> _Problem to solve_: A complete answer includes every line below with the word "justify".

Data records
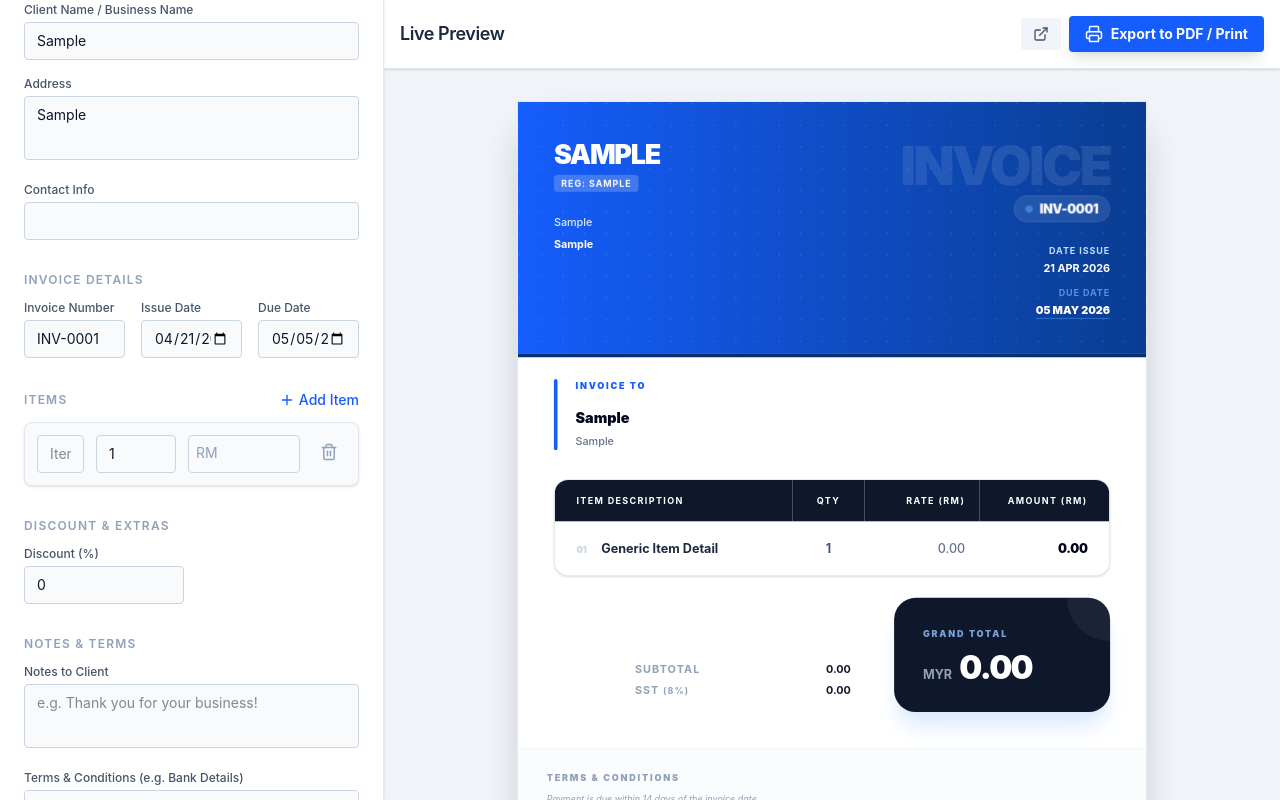
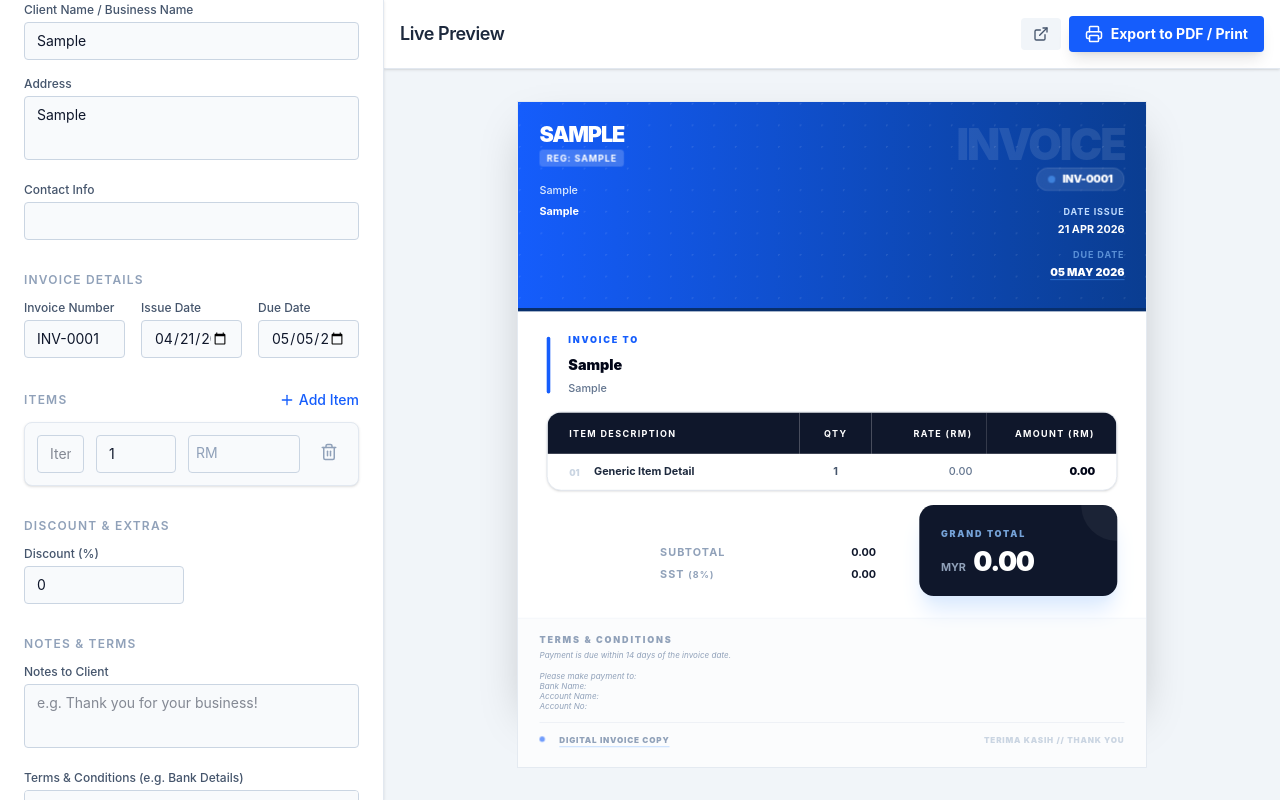
Before and after one commit to chenkarfei/yolide-invoice, a Next.js app: page / in a window 1280 px wide. Both pictures are taken after typing "Sample", "Sample", "Sample", "Sample", "Sample", "Sample" into the empty fields and a click on the button "Add Item". Built offline with nearby package versions, Linux system fonts and the light colour scheme; no server answers; the database is empty.

Commit message:
Add files via upload

```diff
--- a/components/InvoicePreview.tsx
+++ b/components/InvoicePreview.tsx
@@ -64,7 +64,7 @@ export function InvoicePreview({ data }: Props) {
 
       {/* Zoom container to fit preview in right panel */}
       <div className="flex-1 overflow-auto p-4 md:p-8 flex justify-center bg-slate-100 pb-20 print:p-0 print:overflow-visible print:bg-white print:block">
-        <div className="w-[700px] min-h-[900px] origin-top shadow-2xl bg-white transition-transform duration-300 print:transform-none print:shadow-none print:m-0 print:w-full print:min-h-0 scale-[0.8] sm:scale-90 md:scale-100 lg:scale-[0.8] xl:scale-90 2xl:scale-100">
+        <div className="w-[700px] origin-top shadow-2xl bg-white transition-transform duration-300 print:transform-none print:shadow-none print:m-0 print:w-full print:min-h-0 scale-[0.8] sm:scale-90 md:scale-100 lg:scale-[0.8] xl:scale-90 2xl:scale-100">
           <div className="w-full h-full print:w-full">
             {renderTemplate()}
           </div>
--- a/components/templates/StandardTemplate.tsx
+++ b/components/templates/StandardTemplate.tsx
@@ -36,20 +36,20 @@ export function StandardTemplate({ data }: Props) {
       <div className="absolute top-40 -left-20 w-48 h-48 bg-blue-50/30 rounded-full blur-3xl pointer-events-none"></div>
 
       {/* Top Header Layer - Premium Gradient */}
-      <div className="relative bg-gradient-to-r from-[#155DFC] to-[#0A3D91] border-b-4 border-[#082F6D] p-10 pt-10 overflow-hidden">
+      <div className="relative bg-gradient-to-r from-[#155DFC] to-[#0A3D91] border-b-4 border-[#082F6D] p-6 pb-8 overflow-hidden">
         {/* Subtle Pattern Grid */}
         <div className="absolute inset-0 opacity-10 pointer-events-none" style={{ backgroundImage: 'radial-gradient(circle at 2px 2px, white 1px, transparent 0)', backgroundSize: '24px 24px' }}></div>
 
         <div className="flex justify-between items-start relative z-10 text-white">
           <div className="max-w-[60%]">
             {data.companyLogo ? (
-               <div className="mb-6">
+               <div className="mb-4">
                   {/* eslint-disable-next-line @next/next/no-img-element */}
-                  <img src={data.companyLogo} alt="Company Logo" className="max-h-20 object-contain drop-shadow-md" />
+                  <img src={data.companyLogo} alt="Company Logo" className="max-h-16 object-contain drop-shadow-md" />
                </div>
             ) : (
-              <div className="mb-6">
-                <h3 className="font-black text-3xl tracking-tighter text-white uppercase">
+              <div className="mb-4">
+                <h3 className="font-black text-2xl tracking-tighter text-white uppercase leading-none">
                   {data.companyName || 'YOUR COMPANY NAME'}
                 </h3>
                 {data.companyRegNum && (
@@ -66,10 +66,10 @@ export function StandardTemplate({ data }: Props) {
           </div>
 
           <div className="text-right">
-            <h1 className="text-6xl font-black text-white/10 mb-1 tracking-tighter uppercase leading-none select-none">Invoice</h1>
-            <div className="inline-flex items-center gap-2 mb-6 bg-white/10 px-3 py-1 rounded-full backdrop-blur-md border border-white/10">
+            <h1 className="text-5xl font-black text-white/10 mb-0 tracking-tighter uppercase leading-none select-none">Invoice</h1>
+            <div className="inline-flex items-center gap-2 mb-4 bg-white/10 px-3 py-1 rounded-full backdrop-blur-md border border-white/10">
                <span className="h-2 w-2 bg-blue-400 rounded-full animate-pulse"></span>
-               <p className="text-sm text-white font-black tracking-tight">{data.invoiceNum || 'INV-0001'}</p>
+               <p className="text-xs text-white font-black tracking-tight">{data.invoiceNum || 'INV-0001'}</p>
             </div>
 
             <div className="grid grid-cols-1 gap-1 text-[10px] uppercase font-bold tracking-widest text-blue-200">
@@ -82,12 +82,12 @@ export function StandardTemplate({ data }: Props) {
         </div>
       </div>
 
-      <div className="p-10 pt-6 flex-1 relative bg-white">
+      <div className="p-8 py-6 relative bg-white">
         {/* Client Info Grid - With Vertical Vertical Structural Anchors */}
-        <div className="grid grid-cols-2 gap-12 mb-8 client-info">
+        <div className="grid grid-cols-2 gap-12 mb-4 client-info break-inside-avoid">
           <div className="relative pl-6">
-            <div className="absolute left-0 top-0 bottom-0 w-1 bg-[#155DFC] rounded-full"></div>
-            <h4 className="text-[10px] font-black text-[#155DFC] uppercase tracking-[0.2em] mb-4">Invoice To</h4>
+            <div className="absolute left-0 top-1 bottom-1 w-1 bg-[#155DFC] rounded-full"></div>
+            <h4 className="text-[10px] font-black text-[#155DFC] uppercase tracking-[0.2em] mb-2">Invoice To</h4>
             <div className="space-y-1">
               <p className="font-black text-slate-950 text-base">{data.clientName || 'CLIENT NAME'}</p>
               {data.clientAddress && (
@@ -101,7 +101,7 @@ export function StandardTemplate({ data }: Props) {
         </div>
 
         {/* Embedded Items Table Well */}
-        <div className="mb-6">
+        <div className="mb-4 break-inside-avoid">
           <div className="bg-white rounded-2xl border border-slate-200 shadow-sm overflow-hidden">
             <table className="w-full text-left text-sm">
               <thead className="bg-slate-900 text-white">
@@ -115,15 +115,15 @@ export function StandardTemplate({ data }: Props) {
               <tbody className="divide-y divide-slate-100">
                 {data.items.map((item, index) => (
                   <tr key={item.id} className="group hover:bg-indigo-50/30 transition-colors">
-                    <td className="py-5 px-6">
+                    <td className="py-3 px-6">
                       <div className="flex gap-4">
-                         <span className="text-[10px] font-black text-slate-300 mt-1">{(index + 1).toString().padStart(2, '0')}</span>
-                         <p className="font-bold text-slate-800 whitespace-pre-wrap leading-snug">{item.description || `Generic Item Detail`}</p>
+                         <span className="text-[10px] font-black text-slate-300 mt-0.5">{(index + 1).toString().padStart(2, '0')}</span>
+                         <p className="font-bold text-slate-800 whitespace-pre-wrap leading-tight text-xs">{item.description || `Generic Item Detail`}</p>
                       </div>
                     </td>
-                    <td className="py-5 text-center px-4 text-slate-600 font-bold">{item.quantity}</td>
-                    <td className="py-5 text-right px-4 text-slate-500 font-medium">{formatCurrency(Number(item.unitPrice)).replace('RM', '').trim()}</td>
-                    <td className="py-5 text-right px-6 text-slate-950 font-black tracking-tight">{formatCurrency(Number(item.quantity) * Number(item.unitPrice)).replace('RM', '').trim()}</td>
+                    <td className="py-3 text-center px-4 text-slate-600 font-bold text-xs">{item.quantity}</td>
+                    <td className="py-3 text-right px-4 text-slate-500 font-medium text-xs">{formatCurrency(Number(item.unitPrice)).replace('RM', '').trim()}</td>
+                    <td className="py-3 text-right px-6 text-slate-950 font-black tracking-tight text-xs">{formatCurrency(Number(item.quantity) * Number(item.unitPrice)).replace('RM', '').trim()}</td>
                   </tr>
                 ))}
                 {data.items.length === 0 && (
@@ -139,7 +139,7 @@ export function StandardTemplate({ data }: Props) {
         </div>
 
         {/* Financial Layer Block */}
-        <div className="flex justify-end gap-10 items-end financial-block">
+        <div className="flex justify-end gap-10 items-end financial-block break-inside-avoid">
           <div className="w-64 space-y-2 pb-4">
             <div className="flex justify-between text-xs font-bold uppercase tracking-widest text-slate-400 px-2">
               <span>Subtotal</span>
@@ -159,40 +159,40 @@ export function StandardTemplate({ data }: Props) {
             )}
           </div>
 
-          <div className="bg-slate-900 text-white rounded-3xl p-8 flex flex-col gap-1 min-w-[240px] relative overflow-hidden shadow-xl shadow-blue-100">
-            <div className="absolute top-0 right-0 w-24 h-24 bg-white/5 rounded-full -mr-12 -mt-12"></div>
-            <span className="text-[10px] font-black uppercase tracking-[0.2em] text-blue-300/80 mb-2">Grand Total</span>
+          <div className="bg-slate-900 text-white rounded-2xl p-6 flex flex-col gap-1 min-w-[220px] relative overflow-hidden shadow-xl shadow-blue-100">
+            <div className="absolute top-0 right-0 w-20 h-20 bg-white/5 rounded-full -mr-10 -mt-10"></div>
+            <span className="text-[10px] font-black uppercase tracking-[0.2em] text-blue-300/80 mb-1">Grand Total</span>
             <div className="flex items-baseline gap-2">
-              <span className="text-sm font-bold text-slate-400">MYR</span>
-              <span className="text-4xl font-black tracking-tighter leading-none">{formatCurrency(total).replace('RM', '').trim()}</span>
+              <span className="text-xs font-bold text-slate-400">MYR</span>
+              <span className="text-3xl font-black tracking-tighter leading-none">{formatCurrency(total).replace('RM', '').trim()}</span>
             </div>
           </div>
         </div>
       </div>
 
       {/* Styled Footer Layer */}
-      <div className="p-8 pt-6 bg-slate-50/50 border-t border-slate-100 invoice-footer">
-        <div className="grid grid-cols-1 md:grid-cols-2 gap-6 mb-4">
+      <div className="p-6 pt-4 bg-slate-50/50 border-t border-slate-100 invoice-footer break-inside-avoid">
+        <div className="grid grid-cols-1 md:grid-cols-2 gap-4 mb-3">
           {data.notes && (
              <div>
-               <h5 className="font-black text-[10px] uppercase tracking-[0.2em] text-[#155DFC] mb-2">Office Notes</h5>
-               <p className="whitespace-pre-line text-xs text-slate-500 leading-relaxed font-medium">{data.notes}</p>
+               <h5 className="font-black text-[10px] uppercase tracking-[0.2em] text-[#155DFC] mb-1">Office Notes</h5>
+               <p className="whitespace-pre-line text-[10px] text-slate-500 leading-relaxed font-medium">{data.notes}</p>
              </div>
           )}
           {data.terms && (
              <div>
-               <h5 className="font-black text-[10px] uppercase tracking-[0.2em] text-slate-400 mb-2">Terms & Conditions</h5>
-               <p className="whitespace-pre-line text-[10px] text-slate-400 leading-relaxed italic">{data.terms}</p>
+               <h5 className="font-black text-[10px] uppercase tracking-[0.2em] text-slate-400 mb-1">Terms & Conditions</h5>
+               <p className="whitespace-pre-line text-[9px] text-slate-400 leading-tight italic">{data.terms}</p>
              </div>
           )}
         </div>
 
-        <div className="pt-4 border-t border-slate-200/50 flex justify-between items-center">
+        <div className="pt-3 border-t border-slate-200/50 flex justify-between items-center">
           <div className="flex items-center gap-4">
-             <div className="w-2 h-2 bg-[#155DFC] rounded-full animate-pulse"></div>
-             <p className="text-[10px] font-black uppercase tracking-widest text-slate-400 underline decoration-blue-200 decoration-2 underline-offset-4">Digital Invoice Copy</p>
+             <div className="w-1.5 h-1.5 bg-[#155DFC] rounded-full animate-pulse"></div>
+             <p className="text-[9px] font-black uppercase tracking-widest text-slate-400 underline decoration-blue-200 decoration-1 underline-offset-4">Digital Invoice Copy</p>
           </div>
-          <p className="text-[10px] font-black uppercase tracking-widest text-slate-300">
+          <p className="text-[9px] font-black uppercase tracking-widest text-slate-300">
              Terima Kasih // Thank You
           </p>
         </div>
```
Also changed, not shown: components/templates/ModernTemplate.tsx (+4 -4 lines).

> _Task result_:
       <div className="flex-1 overflow-auto p-4 md:p-8 flex justify-center bg-slate-100 pb-20 print:p-0 print:overflow-visible print:bg-white print:block">
         <div className="flex justify-between items-start relative z-10 text-white">
-        <div className="flex justify-end gap-10 items-end financial-block">
+        <div className="flex justify-end gap-10 items-end financial-block break-inside-avoid">
             <div className="flex justify-between text-xs font-bold uppercase tracking-widest text-slate-400 px-2">
-        <div className="pt-4 border-t border-slate-200/50 flex justify-between items-center">
+        <div className="pt-3 border-t border-slate-200/50 flex justify-between items-center">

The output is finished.